Eastern Cape’s social development department has unreservedly apologised for its decision to slash the budgets of several non-profit welfare organisations in Buffalo City (BCM) and Nelson Mandela Bay Metro (NMBM).
The department has also committed to a review the budget cuts as early as tomorrow.
Some of the non-profit organisations’ (NPO) budgets had been cut by more than 1000% compared to the past financial year.
Addressing the media in King William’s Town yesterday, acting head of department Ntombi Baart said: “We are sorry for the inconvenience caused to all the NPOs by the subsidy reductions and we are committing to revise the budget and see how we reallocate the funds looking at the services offered by the different NPOs.”

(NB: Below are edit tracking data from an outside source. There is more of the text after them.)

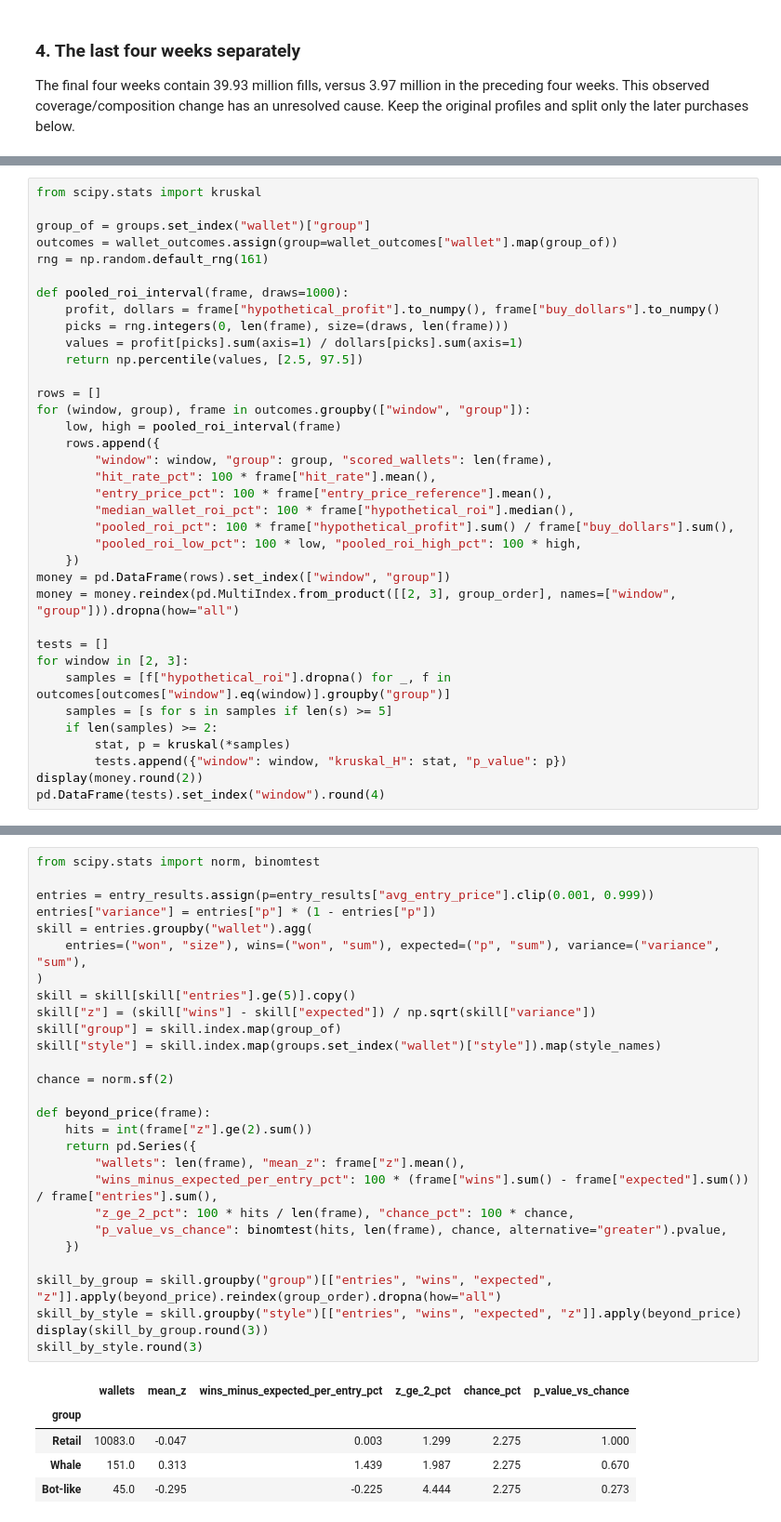
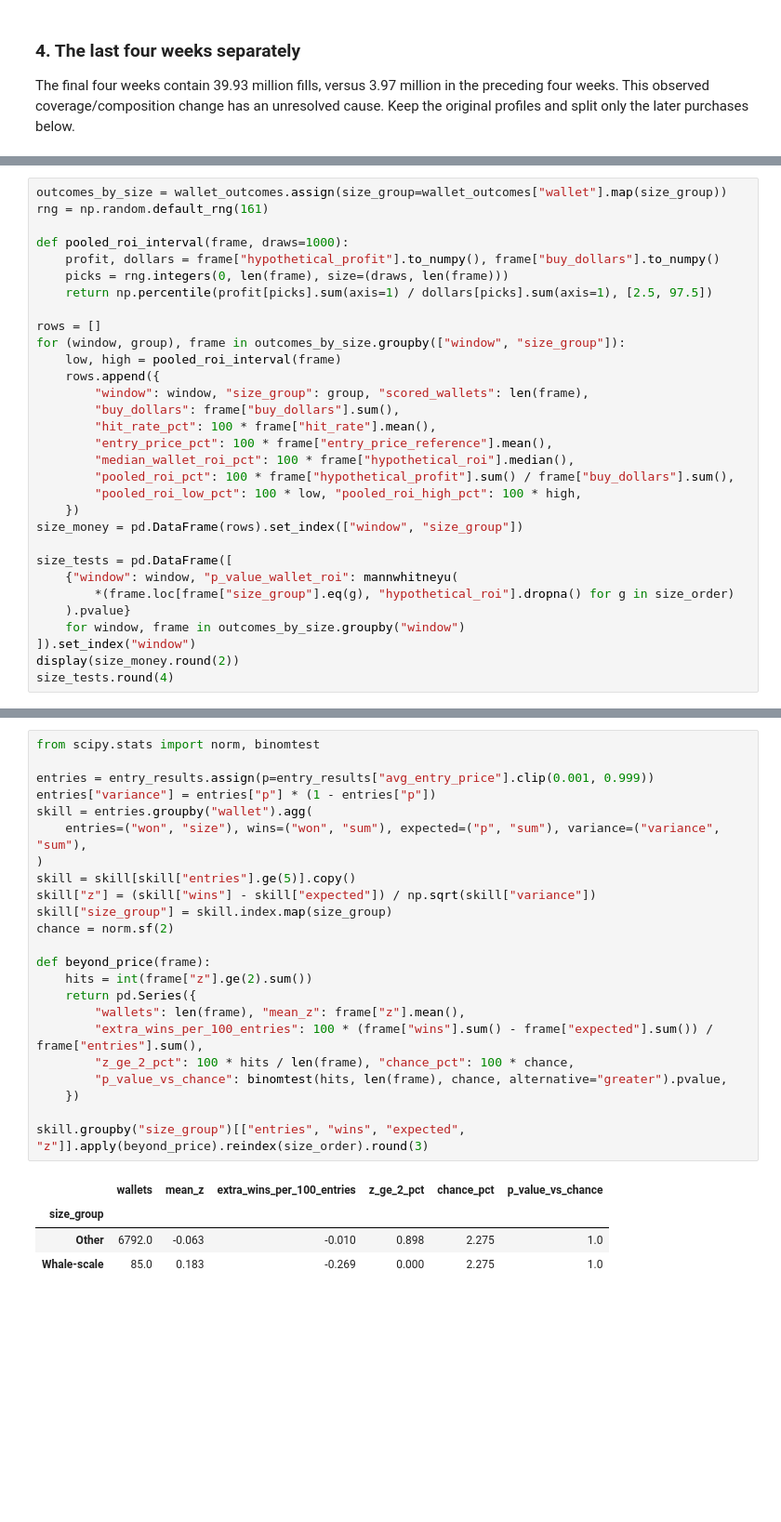
Before and after one commit to Cumuifreer/ucla-stats161-project, a Jupyter notebook: midterm_extended.ipynb, the cells around one changed output, grey strips where cells are left out. Shown at 93% size. Drawn from its saved outputs; the diff is of its cells as text; blank space fills up the shorter version.

```diff
--- a/midterm_extended.ipynb
+++ b/midterm_extended.ipynb
@@ -929,37 +919,32 @@ Wallets keep their window-1 group. ROI is the same hypothetical hold-to-resoluti
 # %%
-from scipy.stats import kruskal
-
-group_of = groups.set_index("wallet")["group"]
-outcomes = wallet_outcomes.assign(group=wallet_outcomes["wallet"].map(group_of))
+outcomes_by_size = wallet_outcomes.assign(size_group=wallet_outcomes["wallet"].map(size_group))
 rng = np.random.default_rng(161)
 
 def pooled_roi_interval(frame, draws=1000):
     profit, dollars = frame["hypothetical_profit"].to_numpy(), frame["buy_dollars"].to_numpy()
     picks = rng.integers(0, len(frame), size=(draws, len(frame)))
-    values = profit[picks].sum(axis=1) / dollars[picks].sum(axis=1)
-    return np.percentile(values, [2.5, 97.5])
+    return np.percentile(profit[picks].sum(axis=1) / dollars[picks].sum(axis=1), [2.5, 97.5])
 
 rows = []
-for (window, group), frame in outcomes.groupby(["window", "group"]):
+for (window, group), frame in outcomes_by_size.groupby(["window", "size_group"]):
     low, high = pooled_roi_interval(frame)
     rows.append({
-        "window": window, "group": group, "scored_wallets": len(frame),
+        "window": window, "size_group": group, "scored_wallets": len(frame),
+        "buy_dollars": frame["buy_dollars"].sum(),
         "hit_rate_pct": 100 * frame["hit_rate"].mean(),
         "entry_price_pct": 100 * frame["entry_price_reference"].mean(),
         "median_wallet_roi_pct": 100 * frame["hypothetical_roi"].median(),
         "pooled_roi_pct": 100 * frame["hypothetical_profit"].sum() / frame["buy_dollars"].sum(),
         "pooled_roi_low_pct": 100 * low, "pooled_roi_high_pct": 100 * high,
     })
-money = pd.DataFrame(rows).set_index(["window", "group"])
-money = money.reindex(pd.MultiIndex.from_product([[2, 3], group_order], names=["window", "group"])).dropna(how="all")
+size_money = pd.DataFrame(rows).set_index(["window", "size_group"])
 
-tests = []
-for window in [2, 3]:
-    samples = [f["hypothetical_roi"].dropna() for _, f in outcomes[outcomes["window"].eq(window)].groupby("group")]
-    samples = [s for s in samples if len(s) >= 5]
-    if len(samples) >= 2:
-        stat, p = kruskal(*samples)
-        tests.append({"window": window, "kruskal_H": stat, "p_value": p})
-display(money.round(2))
-pd.DataFrame(tests).set_index("window").round(4)
+size_tests = pd.DataFrame([
+    {"window": window, "p_value_wallet_roi": mannwhitneyu(
+        *(frame.loc[frame["size_group"].eq(g), "hypothetical_roi"].dropna() for g in size_order)
+    ).pvalue}
+    for window, frame in outcomes_by_size.groupby("window")
+]).set_index("window")
+display(size_money.round(2))
+size_tests.round(4)
 # %% [output]
@@ -1006,34 +988,28 @@ Wallets need at least 5 scored entries. Both follow-up windows are pooled per wa
 # %%
 from scipy.stats import norm, binomtest
 
 entries = entry_results.assign(p=entry_results["avg_entry_price"].clip(0.001, 0.999))
 entries["variance"] = entries["p"] * (1 - entries["p"])
 skill = entries.groupby("wallet").agg(
     entries=("won", "size"), wins=("won", "sum"), expected=("p", "sum"), variance=("variance", "sum"),
 )
 skill = skill[skill["entries"].ge(5)].copy()
 skill["z"] = (skill["wins"] - skill["expected"]) / np.sqrt(skill["variance"])
-skill["group"] = skill.index.map(group_of)
-skill["style"] = skill.index.map(groups.set_index("wallet")["style"]).map(style_names)
-
+skill["size_group"] = skill.index.map(size_group)
 chance = norm.sf(2)
 
 def beyond_price(frame):
     hits = int(frame["z"].ge(2).sum())
     return pd.Series({
         "wallets": len(frame), "mean_z": frame["z"].mean(),
-        "wins_minus_expected_per_entry_pct": 100 * (frame["wins"].sum() - frame["expected"].sum()) / frame["entries"].sum(),
+        "extra_wins_per_100_entries": 100 * (frame["wins"].sum() - frame["expected"].sum()) / frame["entries"].sum(),
         "z_ge_2_pct": 100 * hits / len(frame), "chance_pct": 100 * chance,
         "p_value_vs_chance": binomtest(hits, len(frame), chance, alternative="greater").pvalue,
     })
 
-skill_by_group = skill.groupby("group")[["entries", "wins", "expected", "z"]].apply(beyond_price).reindex(group_order).dropna(how="all")
-skill_by_style = skill.groupby("style")[["entries", "wins", "expected", "z"]].apply(beyond_price)
-display(skill_by_group.round(3))
-skill_by_style.round(3)
+skill.groupby("size_group")[["entries", "wins", "expected", "z"]].apply(beyond_price).reindex(size_order).round(3)
 # %% [output]
-|  | wallets | mean_z | wins_minus_expected_per_entry_pct | z_ge_2_pct | chance_pct | p_value_vs_chance |
-| group |  |  |  |  |  |  |
-| Retail | 10083.0 | -0.047 | 0.003 | 1.299 | 2.275 | 1.000 |
-| Whale | 151.0 | 0.313 | 1.439 | 1.987 | 2.275 | 0.670 |
-| Bot-like | 45.0 | -0.295 | -0.225 | 4.444 | 2.275 | 0.273 |
+|  | wallets | mean_z | extra_wins_per_100_entries | z_ge_2_pct | chance_pct | p_value_vs_chance |
+| size_group |  |  |  |  |  |  |
+| Other | 6792.0 | -0.063 | -0.010 | 0.898 | 2.275 | 1.0 |
+| Whale-scale | 85.0 | 0.183 | -0.269 | 0.000 | 2.275 | 1.0 |
```
Also changed, not shown: parts of 85 cells of this notebook.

Baart said the U-turn on the earlier decision to force the NPOs to adjust to the new allocations was as a result of pressure from MEC Nancy Sihlwayi and portfolio committee head Christian Martins, who both insisted that she had to review the massive cuts.
“We admit that there was lack of communication from the department and maybe we should have introduced the reductions in phases, but we are making a commitment to revisit these subsidies,” said Baart.
Tomorrow senior departmental officials including Baart will meet with affected NPOs to find ways to mend problems caused by the cuts, which saw centres such as East London Child Welfare closing temporarily last week, and retrenching all 12 social workers.
Baart said the cuts were influenced by the need to resource the department and capacitate it to a position that it could reach a wider population.
She also defended Sihlwayi, saying the cuts had been an administrative decision which should have been in introduced in phases.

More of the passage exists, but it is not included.